Task objective
Repeat every line that appears below, with nothing altered.

Itemized modification records
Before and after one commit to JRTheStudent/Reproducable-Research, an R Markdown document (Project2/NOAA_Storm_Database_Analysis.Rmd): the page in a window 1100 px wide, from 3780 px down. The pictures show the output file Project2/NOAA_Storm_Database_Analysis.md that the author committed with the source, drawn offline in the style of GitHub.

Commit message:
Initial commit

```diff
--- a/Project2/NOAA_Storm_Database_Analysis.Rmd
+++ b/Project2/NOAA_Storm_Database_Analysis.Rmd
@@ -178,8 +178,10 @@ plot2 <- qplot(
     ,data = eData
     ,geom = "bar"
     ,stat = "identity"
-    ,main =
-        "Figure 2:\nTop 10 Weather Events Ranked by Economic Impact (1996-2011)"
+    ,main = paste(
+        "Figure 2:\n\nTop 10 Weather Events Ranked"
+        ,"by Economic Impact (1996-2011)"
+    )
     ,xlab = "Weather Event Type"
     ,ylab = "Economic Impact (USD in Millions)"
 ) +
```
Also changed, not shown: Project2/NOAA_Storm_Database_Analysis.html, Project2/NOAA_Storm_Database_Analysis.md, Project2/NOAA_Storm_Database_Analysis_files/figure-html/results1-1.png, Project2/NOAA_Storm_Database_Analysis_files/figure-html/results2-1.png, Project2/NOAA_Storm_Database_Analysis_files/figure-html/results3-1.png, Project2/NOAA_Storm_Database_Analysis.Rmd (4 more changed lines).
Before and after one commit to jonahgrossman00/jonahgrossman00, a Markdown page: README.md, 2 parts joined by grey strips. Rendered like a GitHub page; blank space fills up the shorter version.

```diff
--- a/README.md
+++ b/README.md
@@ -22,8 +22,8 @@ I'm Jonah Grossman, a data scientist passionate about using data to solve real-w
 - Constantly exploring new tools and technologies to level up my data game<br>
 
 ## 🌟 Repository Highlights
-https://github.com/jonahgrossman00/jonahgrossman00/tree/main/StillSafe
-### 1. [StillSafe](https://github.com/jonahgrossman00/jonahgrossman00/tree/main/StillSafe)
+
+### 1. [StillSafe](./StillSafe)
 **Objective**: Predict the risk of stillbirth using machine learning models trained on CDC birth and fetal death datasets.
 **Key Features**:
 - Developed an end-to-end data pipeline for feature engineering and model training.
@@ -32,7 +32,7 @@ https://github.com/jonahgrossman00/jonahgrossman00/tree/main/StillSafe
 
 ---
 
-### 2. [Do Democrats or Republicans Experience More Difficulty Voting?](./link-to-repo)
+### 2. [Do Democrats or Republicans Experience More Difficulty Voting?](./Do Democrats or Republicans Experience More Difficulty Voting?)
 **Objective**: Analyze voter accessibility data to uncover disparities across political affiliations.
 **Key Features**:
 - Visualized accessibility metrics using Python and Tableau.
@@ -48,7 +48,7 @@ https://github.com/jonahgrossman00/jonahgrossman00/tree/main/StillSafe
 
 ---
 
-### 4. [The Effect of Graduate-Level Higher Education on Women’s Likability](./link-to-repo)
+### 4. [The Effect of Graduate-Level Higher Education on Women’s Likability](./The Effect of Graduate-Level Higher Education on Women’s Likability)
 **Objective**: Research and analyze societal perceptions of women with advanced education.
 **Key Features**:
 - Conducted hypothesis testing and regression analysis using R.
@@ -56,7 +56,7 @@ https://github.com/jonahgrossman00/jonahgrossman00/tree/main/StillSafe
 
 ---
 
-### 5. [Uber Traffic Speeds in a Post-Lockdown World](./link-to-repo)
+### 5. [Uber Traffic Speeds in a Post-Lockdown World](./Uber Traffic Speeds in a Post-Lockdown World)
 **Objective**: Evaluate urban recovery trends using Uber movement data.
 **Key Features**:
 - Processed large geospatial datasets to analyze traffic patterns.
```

Expected answer
Before and after one commit to JRTheStudent/Reproducable-Research, an R Markdown document (Project2/NOAA_Storm_Database_Analysis.Rmd): the page in a window 1100 px wide, from 3780 px down. The pictures show the output file Project2/NOAA_Storm_Database_Analysis.md that the author committed with the source, drawn offline in the style of GitHub.

Commit message:
Initial commit

```diff
--- a/Project2/NOAA_Storm_Database_Analysis.Rmd
+++ b/Project2/NOAA_Storm_Database_Analysis.Rmd
@@ -178,8 +178,10 @@ plot2 <- qplot(
     ,data = eData
     ,geom = "bar"
     ,stat = "identity"
-    ,main =
-        "Figure 2:\nTop 10 Weather Events Ranked by Economic Impact (1996-2011)"
+    ,main = paste(
+        "Figure 2:\n\nTop 10 Weather Events Ranked"
+        ,"by Economic Impact (1996-2011)"
+    )
     ,xlab = "Weather Event Type"
     ,ylab = "Economic Impact (USD in Millions)"
 ) +
```
Also changed, not shown: Project2/NOAA_Storm_Database_Analysis.html, Project2/NOAA_Storm_Database_Analysis.md, Project2/NOAA_Storm_Database_Analysis_files/figure-html/results1-1.png, Project2/NOAA_Storm_Database_Analysis_files/figure-html/results2-1.png, Project2/NOAA_Storm_Database_Analysis_files/figure-html/results3-1.png, Project2/NOAA_Storm_Database_Analysis.Rmd (4 more changed lines).
Before and after one commit to jonahgrossman00/jonahgrossman00, a Markdown page: README.md, 2 parts joined by grey strips. Rendered like a GitHub page; blank space fills up the shorter version.

```diff
--- a/README.md
+++ b/README.md
@@ -22,8 +22,8 @@ I'm Jonah Grossman, a data scientist passionate about using data to solve real-w
 - Constantly exploring new tools and technologies to level up my data game<br>
 
 ## 🌟 Repository Highlights
-https://github.com/jonahgrossman00/jonahgrossman00/tree/main/StillSafe
-### 1. [StillSafe](https://github.com/jonahgrossman00/jonahgrossman00/tree/main/StillSafe)
+
+### 1. [StillSafe](./StillSafe)
 **Objective**: Predict the risk of stillbirth using machine learning models trained on CDC birth and fetal death datasets.
 **Key Features**:
 - Developed an end-to-end data pipeline for feature engineering and model training.
@@ -32,7 +32,7 @@ https://github.com/jonahgrossman00/jonahgrossman00/tree/main/StillSafe
 
 ---
 
-### 2. [Do Democrats or Republicans Experience More Difficulty Voting?](./link-to-repo)
+### 2. [Do Democrats or Republicans Experience More Difficulty Voting?](./Do Democrats or Republicans Experience More Difficulty Voting?)
 **Objective**: Analyze voter accessibility data to uncover disparities across political affiliations.
 **Key Features**:
 - Visualized accessibility metrics using Python and Tableau.
@@ -48,7 +48,7 @@ https://github.com/jonahgrossman00/jonahgrossman00/tree/main/StillSafe
 
 ---
 
-### 4. [The Effect of Graduate-Level Higher Education on Women’s Likability](./link-to-repo)
+### 4. [The Effect of Graduate-Level Higher Education on Women’s Likability](./The Effect of Graduate-Level Higher Education on Women’s Likability)
 **Objective**: Research and analyze societal perceptions of women with advanced education.
 **Key Features**:
 - Conducted hypothesis testing and regression analysis using R.
@@ -56,7 +56,7 @@ https://github.com/jonahgrossman00/jonahgrossman00/tree/main/StillSafe
 
 ---
 
-### 5. [Uber Traffic Speeds in a Post-Lockdown World](./link-to-repo)
+### 5. [Uber Traffic Speeds in a Post-Lockdown World](./Uber Traffic Speeds in a Post-Lockdown World)
 **Objective**: Evaluate urban recovery trends using Uber movement data.
 **Key Features**:
 - Processed large geospatial datasets to analyze traffic patterns.
```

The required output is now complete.